I would prefer the grave to slavery. Not all the gold in California could procure of me five years of slavery. I may get rid of these chains, but this depends on the skill of my attorney, or neglect of my opponents. I must cease, for the last paper in my possession is nearly covered over. And now, brethren, when you meet to pray for heathen lands, remember, 0! remember our own country. Watch over the declining steps of my parents; its the greatest boon I can ask, for I fear that this intelligence will bring the gray hairs of my loving father and affectionate mother near the grave. Comfort them with the thought that we may meet in heaven, and all be free.
I await with the greatest anxiety to hear. My love to you all. Pardon Davis
Appended to this copy of Pardon’s letter was a follow-up note from the woman who had submitted it for publication.

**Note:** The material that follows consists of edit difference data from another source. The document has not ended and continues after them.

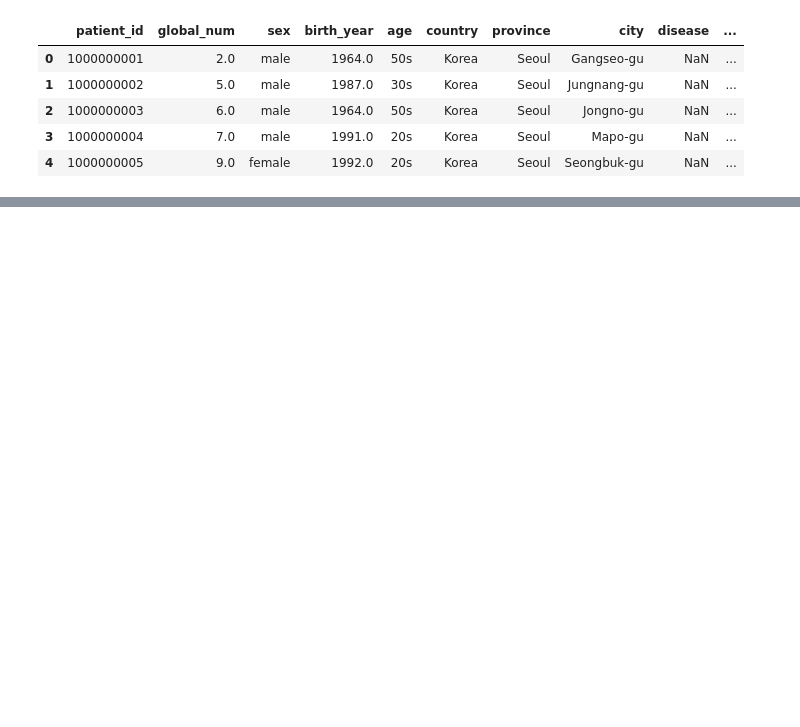
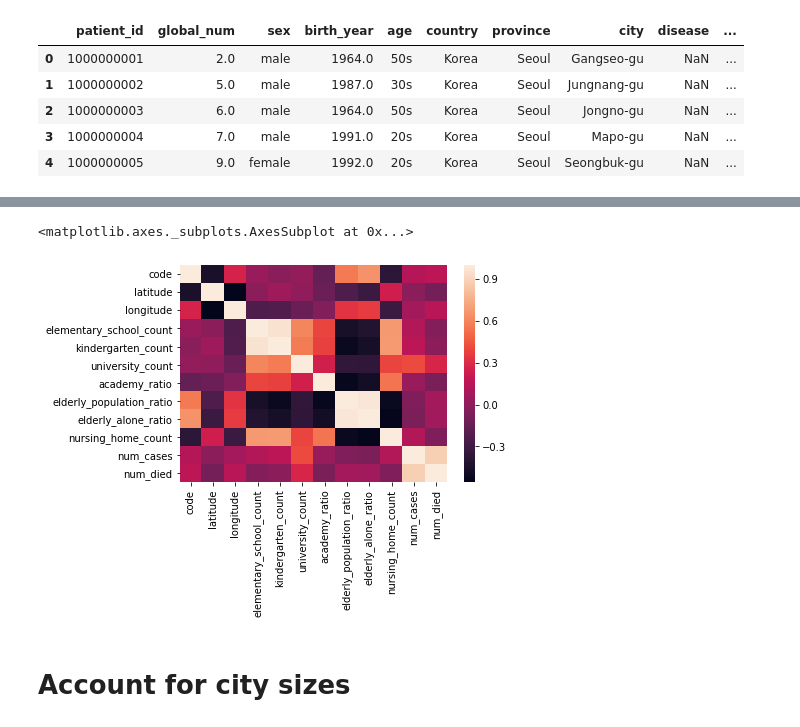
Before and after one commit to Nickjgniklu/FinalProject-CS6830, a Jupyter notebook: RegionsNick.ipynb, the cells around one changed output, grey strips where cells are left out. Drawn from its saved outputs; the diff is of its cells as text; code cells hidden in the pictures; blank space fills up the shorter version.

```diff
--- a/RegionsNick.ipynb
+++ b/RegionsNick.ipynb
@@ -149,0 +160,7 @@ merged
+# %%
+sns.heatmap(regions.corr())
+# %% [output]
+<matplotlib.axes._subplots.AxesSubplot at 0x...>
+[figure, added]
+# %% [markdown]
+# Account for city sizes
```
Also changed, not shown: parts of 12 cells of this notebook, 1 other file.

I would further add, that he had his trial and was sentenced twenty years in the State Prison of Louisiana, and is now at Baton Rouge serving out his time. His brother has been South endeavoring to obtain a reprieve, but could not. He carried a petition signed by his friends, and others signed by the members of the Legislature and Senate of Wisconsin, (the State of which he was a resident,) also a private letter from the Governor of Wisconsin to the Governor of Louisiana; but it was all of no avail – his answer was No. Some of the members of the Legislature of Louisiana spoke to the governor in his behalf, being somewhat acquainted with the brother that carried the petitions. But he said his honor as a Governor forbade his pardoning an abolitionist who had been meddling with their “free institutions,” for such they call the institution of Slavery. Mr. Davis saw some of the victims of their “free institutions” (slaves) sold. He saw the tears of the mother for her child; he saw two fugitives who had been shot, and thus recaptured. All the regret expressed by the by-standers was that such a “likely nigger” should die, for he was worth $1500. He was allowed to see his brother every day while there, but his brother was not permitted to furnish him light, that he might read evenings, nor send him the Sabbath Recorder, nor deliver some apples sent by his brother’s wife &c. They did, however, allow some books which were sent him, and also a little pocket money, and some additional clothing. Pardon had not received a word of news from home, though many letters had been sent. Some were in the Post-office; others had gone to the dead letter office on account of carelessness of the keepers. The only time allowed him to read is Sunday; and he is obliged to attend Catholic worship part of the day. Emma J. Coe (7)
More next time… [LM]